▸ **WORK REQUEST**:
Your task is to reproduce, exactly and only, the lines running from the line containing "-B3 & 0.70 & 0.60 & 1.00 & 1.30 \\" to the end of the data below, both included.

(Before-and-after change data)
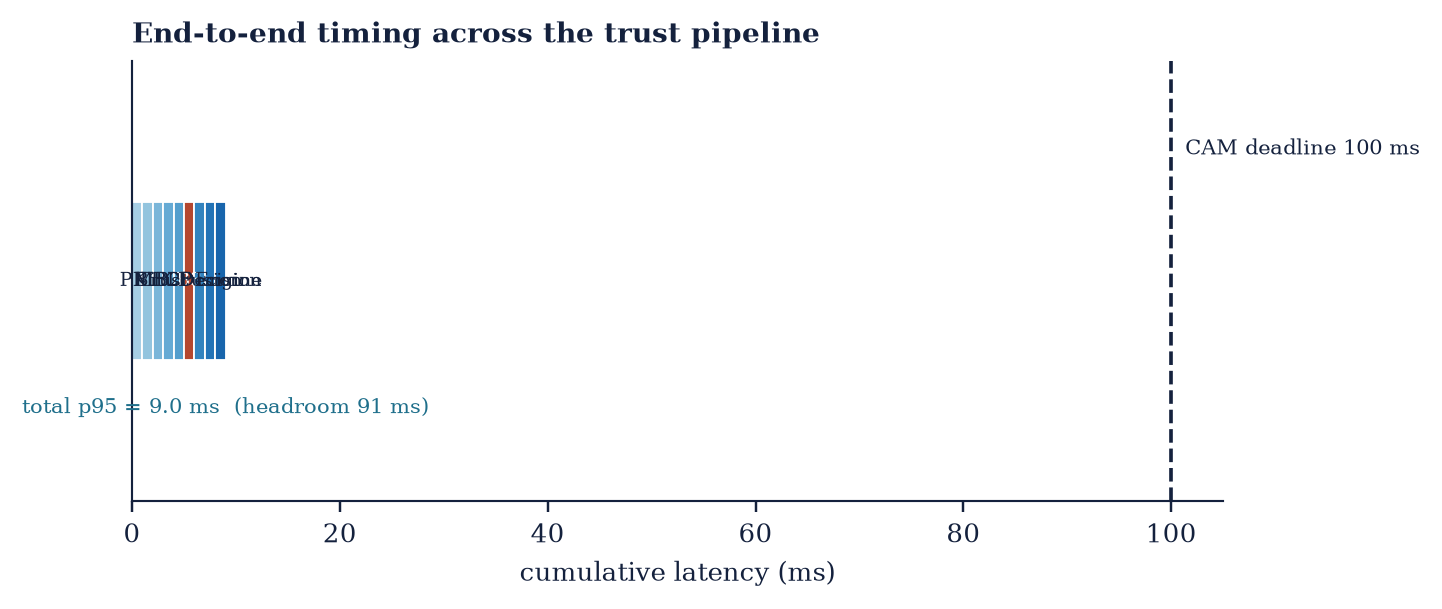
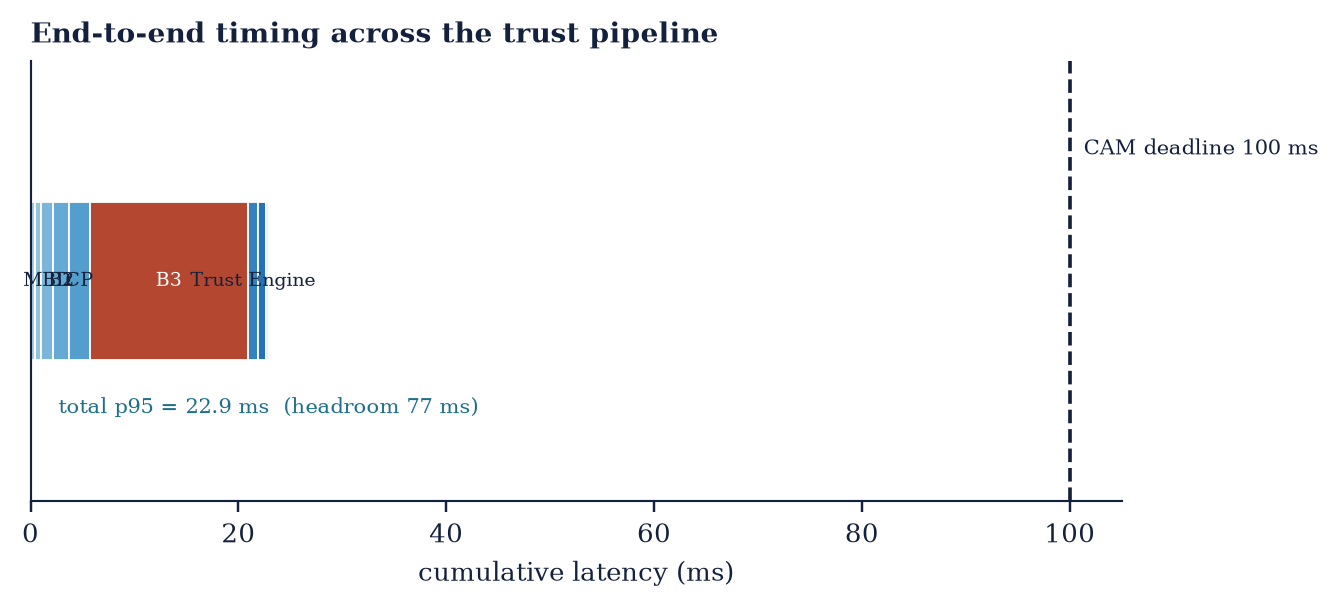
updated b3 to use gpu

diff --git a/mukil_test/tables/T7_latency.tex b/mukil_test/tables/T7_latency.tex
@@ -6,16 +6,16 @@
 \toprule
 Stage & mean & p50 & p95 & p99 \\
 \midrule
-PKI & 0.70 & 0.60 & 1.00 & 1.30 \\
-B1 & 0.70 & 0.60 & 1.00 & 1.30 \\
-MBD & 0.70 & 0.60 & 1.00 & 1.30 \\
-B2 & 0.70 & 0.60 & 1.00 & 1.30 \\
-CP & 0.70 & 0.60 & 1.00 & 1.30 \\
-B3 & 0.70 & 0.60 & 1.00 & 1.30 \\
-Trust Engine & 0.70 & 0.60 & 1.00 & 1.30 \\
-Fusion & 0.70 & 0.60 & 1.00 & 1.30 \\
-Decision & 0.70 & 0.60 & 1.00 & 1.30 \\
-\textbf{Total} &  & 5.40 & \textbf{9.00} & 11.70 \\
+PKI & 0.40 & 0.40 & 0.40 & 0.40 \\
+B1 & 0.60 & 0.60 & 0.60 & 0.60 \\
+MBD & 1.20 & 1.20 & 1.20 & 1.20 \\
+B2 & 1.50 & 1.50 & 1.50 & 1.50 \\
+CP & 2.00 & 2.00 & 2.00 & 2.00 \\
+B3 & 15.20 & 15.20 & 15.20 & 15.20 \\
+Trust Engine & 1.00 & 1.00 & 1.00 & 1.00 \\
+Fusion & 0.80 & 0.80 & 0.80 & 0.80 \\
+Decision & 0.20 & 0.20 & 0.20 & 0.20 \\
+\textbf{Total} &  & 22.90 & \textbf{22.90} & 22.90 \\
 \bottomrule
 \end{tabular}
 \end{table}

▸ **SOLUTION**:
-B3 & 0.70 & 0.60 & 1.00 & 1.30 \\
-Trust Engine & 0.70 & 0.60 & 1.00 & 1.30 \\
-Fusion & 0.70 & 0.60 & 1.00 & 1.30 \\
-Decision & 0.70 & 0.60 & 1.00 & 1.30 \\
-\textbf{Total} &  & 5.40 & \textbf{9.00} & 11.70 \\
+PKI & 0.40 & 0.40 & 0.40 & 0.40 \\
+B1 & 0.60 & 0.60 & 0.60 & 0.60 \\
+MBD & 1.20 & 1.20 & 1.20 & 1.20 \\
+B2 & 1.50 & 1.50 & 1.50 & 1.50 \\
+CP & 2.00 & 2.00 & 2.00 & 2.00 \\
+B3 & 15.20 & 15.20 & 15.20 & 15.20 \\
+Trust Engine & 1.00 & 1.00 & 1.00 & 1.00 \\
+Fusion & 0.80 & 0.80 & 0.80 & 0.80 \\
+Decision & 0.20 & 0.20 & 0.20 & 0.20 \\
+\textbf{Total} &  & 22.90 & \textbf{22.90} & 22.90 \\
 \bottomrule
 \end{tabular}
 \end{table}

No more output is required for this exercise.